Start with a strategic plan. Really?
It’s been awhile sense my last blog, I haven’t exactly been inundated with cries of “where is Shaeffer’s Forays” actually just the opposite. Despite that silence I am feeling the need to do some talking with and to myself.
The new College of Continuing Education and Professional Development is now over a year old and to say the least I’ve learned a great deal in this year. As I told my friend Andy, this has been one of the most interesting leadership challenges I’ve had. The challenge really has to do with starting something new that brings together already existing units.
In our Director’s meeting this week I went way off script and simply asked each director what is bugging him or her. And each director listed some of their top frustrations and a reoccurring theme was they felt disjointed; they had trouble connecting the dots, and put simply what the heck is the plan.
I take all the responsibility for these feelings because when we began a year ago I made in consultation with the staff the decision that we needed to hit the ground running in the development and delivery of revenue generating programming and looking back I am proud to say that this just what happened. I am very comfortable saying that one year later we are functioning as a team and we’ve developed a good level of trust.
Here comes the “but”; but given our conversation this week it is clear that we are ready to spend some serious time discussing and making a strategic plan. Now I am not that type of leader that lovingly embraces strategic planning because I’ve been through enough of these exercises and have actually lead them where we enjoyed a couple of days away from the office and had a great conversation but nothing really changed.
Bill Conerly declared the death of strategic planning in his article The death of strategic planning: Why? (http://www.forbes.com/sites/billconerly/2014/03/24/the-death-of-strategic-planning-why/) While strategic planning resulted in a number of good things, the least of which brought the CEO together with those who will implement the “new” strategic plan.
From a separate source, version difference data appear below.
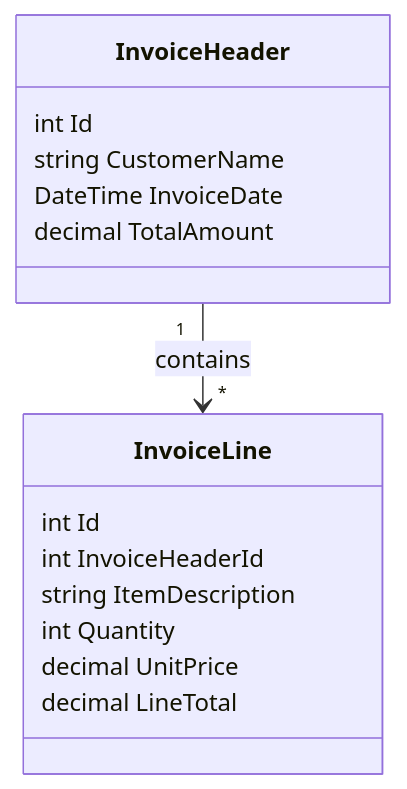
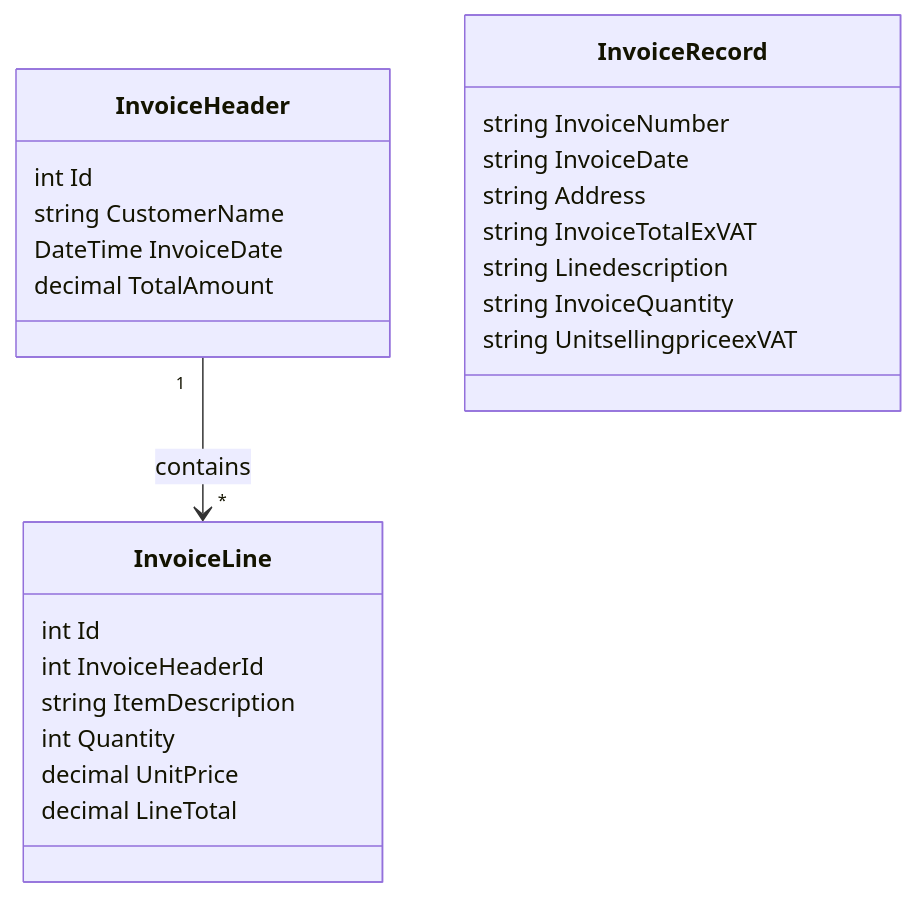
The second of 2 diagrams in README.md (Fani2000/Fani_CLI_Test), drawn with Mermaid before and after one commit. The commit also changed other lines of this file, not shown here.

````diff
--- a/README.md
+++ b/README.md
@@ -27,20 +71,30 @@
 ```mermaid
 classDiagram
     class InvoiceHeader {
         int Id
         string CustomerName
         DateTime InvoiceDate
         decimal TotalAmount
     }
 
     class InvoiceLine {
         int Id
         int InvoiceHeaderId
         string ItemDescription
         int Quantity
         decimal UnitPrice
         decimal LineTotal
     }
 
+    class InvoiceRecord {
+        string InvoiceNumber
+        string InvoiceDate
+        string Address
+        string InvoiceTotalExVAT
+        string Linedescription
+        string InvoiceQuantity
+        string UnitsellingpriceexVAT
+    }
+
     InvoiceHeader "1" --> "*" InvoiceLine : contains
 ```
````
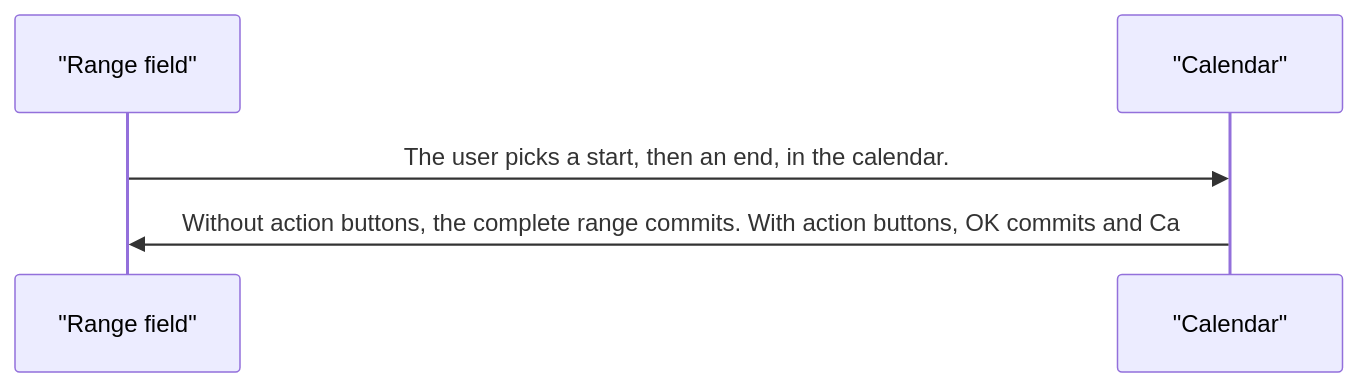
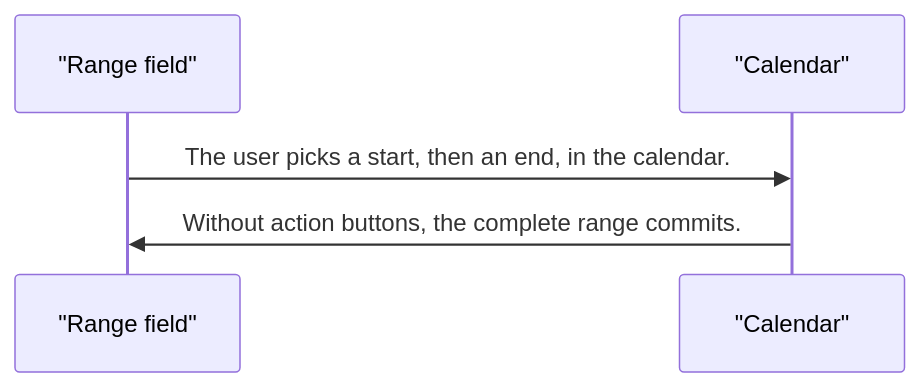
The third of 3 diagrams in projects/pixel-ui/src/lib/pixel-date-range-picker/DESIGN.md (RajshekharBorate/pixel-ui), drawn with Mermaid before and after one commit. The commit also changed other lines of this file and 80 other files, not shown here.

Commit message:
Fill missing design flows and correct the stories that did not match component behavior.

````diff
--- a/projects/pixel-ui/src/lib/pixel-date-range-picker/DESIGN.md
+++ b/projects/pixel-ui/src/lib/pixel-date-range-picker/DESIGN.md
@@ -59,7 +59,7 @@
 ```mermaid
 sequenceDiagram
   participant field as "Range field"
   participant cal as "Calendar"
   field->>cal: The user picks a start, then an end, in the calendar.
-  cal->>field: Without action buttons, the complete range commits. With action buttons, OK commits and Ca
+  cal->>field: Without action buttons, the complete range commits.
 ```
````
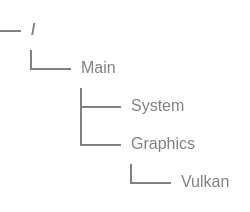
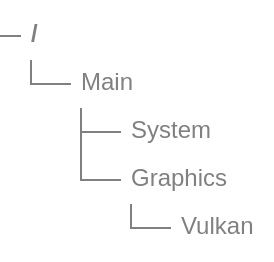
Before and after one commit to groovy-gorilla/tfx: the diagram in README.md, drawn with Mermaid.

````diff
--- a/README.md
+++ b/README.md
@@ -20,20 +20,20 @@
 ```mermaid
 ---
 config:
     treeView:
         rowIndent: 20
         lineThickness: 1
         paddingX: 5
         paddingY: 5
     themeVariables:
         treeView:
-            labelFontSize: '8px'
+            labelFontSize: '12px'
             labelColor: '#808080'
             lineColor: '#808080'
 ---
 treeView-beta
 "Main"
  "System"
  "Graphics"
   "Vulkan"
 ```
````
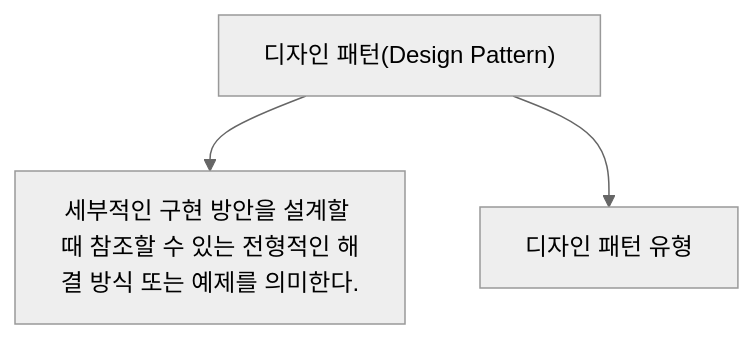
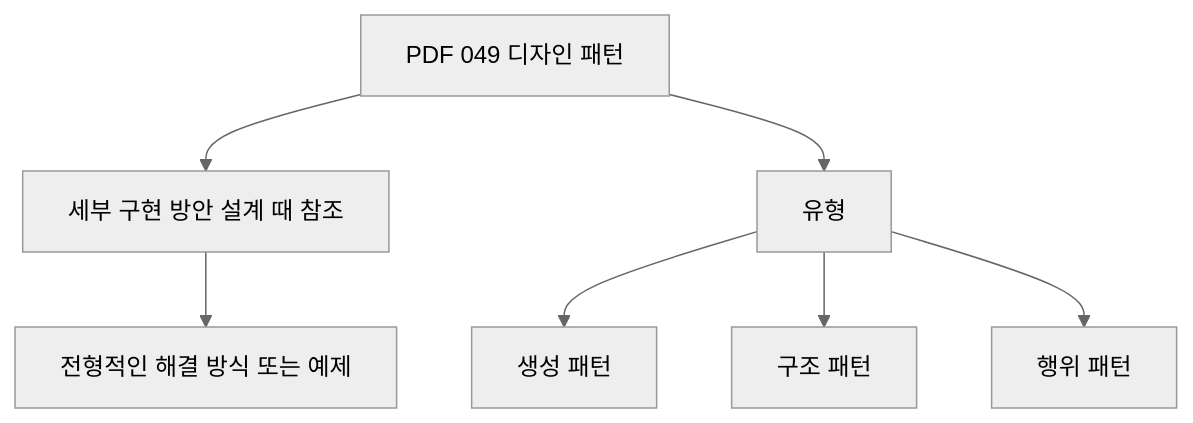
One commit to nes0903/study changed the third of 9 diagrams in 정보처리기사/1과목 소프트웨어 설계/049 디자인 패턴(Design Pattern)/049 디자인 패턴(Design Pattern).md. Above: the diagram before and after it, drawn with Mermaid (neutral theme). The commit also changed other lines of this file and 318 other files, not shown here.

````diff
--- a/정보처리기사/1과목 소프트웨어 설계/049 디자인 패턴(Design Pattern)/049 디자인 패턴(Design Pattern).md
+++ b/정보처리기사/1과목 소프트웨어 설계/049 디자인 패턴(Design Pattern)/049 디자인 패턴(Design Pattern).md
@@ -13,6 +56,10 @@
 ```mermaid
 flowchart TD
-    A["디자인 패턴(Design Pattern)"]
-    A --> N1["세부적인 구현 방안을 설계할 때 참조할 수 있는 전형적인 해결 방식 또는 예제를 의미한다."]
-    A --> N2["디자인 패턴 유형"]
+    A["PDF 049 디자인 패턴"]
+    A --> B["세부 구현 방안 설계 때 참조"]
+    B --> C["전형적인 해결 방식 또는 예제"]
+    A --> D["유형"]
+    D --> D1["생성 패턴"]
+    D --> D2["구조 패턴"]
+    D --> D3["행위 패턴"]
 ```
````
Mr. Conerly outlines three pitfalls in strategic planning that keeps the plan from becoming effective. Pitfall number one is avoiding no. If your mission statement is too broad and your vision statement becomes all things to all people then he suggests you need to step back and learn how to say No. I would add part of saying no is providing focus to our mission, vision, and values.
Pitfall number two is not connecting to actions. We see this happen as I mentioned above when we meet for two days, have a great conversation and then we go back to our offices and nothing changes. Conerly suggest that our plan should identify steps and actions “that are necessary to implement the strategy,” and I would add that they must be actions that are measurable which leads to accountability.
The final Pitfall is Vague action steps. The steps must be clear and be directive so that “each manager know(s) what to do first thing in the morning,” to meet the goals of the plan.
One of the things we’ve learned in the last few years is that despite all our planning the future we planned for turned out to be very different. Conerly suggests that new strategic plans focus on execution and on becoming more nimble. Imbedded in our plan should be contingency plans allowing us to respond quickly when the future doesn’t turn out like we hoped.
As I think about our strategic planning process what I would like to see is that our plan moves us from predicting the future to becoming a resilient organization allowing to helps our College to be resilience and adaptable to a changing future. In General McChrystal’s book “Team of Team” he suggests that in the new complex environments the ability to be resilient that is, “the capacity of a system to absorb disturbance and still retain its basic function and structure.”
I am fully supportive of engaging in a strategic planning process with outcome being a plan that will be focused in our action steps and will make us a resilient team in dealing with inevitable changes the future will provide.
We will go into the planning with Conerly’s warning….”So have your “strategic planning” retreat, but don’t fall into the trap of the one perfect forecast. Instead, go with a humble attitude about your ability to predict the future and strive for greater flexibility.”
Let the planning begin.